--- RECORD SET Enclosed Below ---
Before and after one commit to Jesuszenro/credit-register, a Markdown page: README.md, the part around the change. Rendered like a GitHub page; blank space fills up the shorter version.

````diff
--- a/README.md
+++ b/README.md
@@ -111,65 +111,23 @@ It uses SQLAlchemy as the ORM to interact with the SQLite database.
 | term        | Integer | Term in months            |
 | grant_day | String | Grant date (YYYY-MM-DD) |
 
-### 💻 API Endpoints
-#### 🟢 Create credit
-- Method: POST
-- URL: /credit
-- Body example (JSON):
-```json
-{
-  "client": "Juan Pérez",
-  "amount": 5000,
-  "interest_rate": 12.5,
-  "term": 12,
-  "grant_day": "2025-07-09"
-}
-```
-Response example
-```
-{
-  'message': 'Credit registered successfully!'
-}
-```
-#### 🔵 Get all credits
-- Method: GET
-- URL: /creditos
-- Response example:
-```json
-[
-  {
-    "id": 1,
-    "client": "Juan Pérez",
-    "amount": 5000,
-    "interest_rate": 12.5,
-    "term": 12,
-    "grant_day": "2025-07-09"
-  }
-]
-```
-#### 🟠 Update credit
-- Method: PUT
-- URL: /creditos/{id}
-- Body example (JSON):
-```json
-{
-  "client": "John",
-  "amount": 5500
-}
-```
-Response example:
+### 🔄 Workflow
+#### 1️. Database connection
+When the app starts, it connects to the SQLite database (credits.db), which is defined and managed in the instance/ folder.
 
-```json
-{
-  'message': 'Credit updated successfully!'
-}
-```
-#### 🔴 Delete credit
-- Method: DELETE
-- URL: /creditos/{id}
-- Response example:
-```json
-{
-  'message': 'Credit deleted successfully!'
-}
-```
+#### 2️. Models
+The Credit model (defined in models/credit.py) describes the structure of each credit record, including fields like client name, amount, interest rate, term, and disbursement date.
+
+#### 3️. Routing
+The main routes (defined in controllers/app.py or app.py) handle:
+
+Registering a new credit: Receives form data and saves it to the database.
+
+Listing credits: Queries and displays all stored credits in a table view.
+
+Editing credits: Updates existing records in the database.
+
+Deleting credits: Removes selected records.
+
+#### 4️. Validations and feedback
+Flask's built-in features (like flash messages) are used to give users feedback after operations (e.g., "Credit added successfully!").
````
--- End of Enclosed RECORD SET ---
--- THE PROBLEM ---
Check each line above for the string "README" and report how many lines have it, giving only the number.

--- SOLUTION TO THE PROBLEM ---
3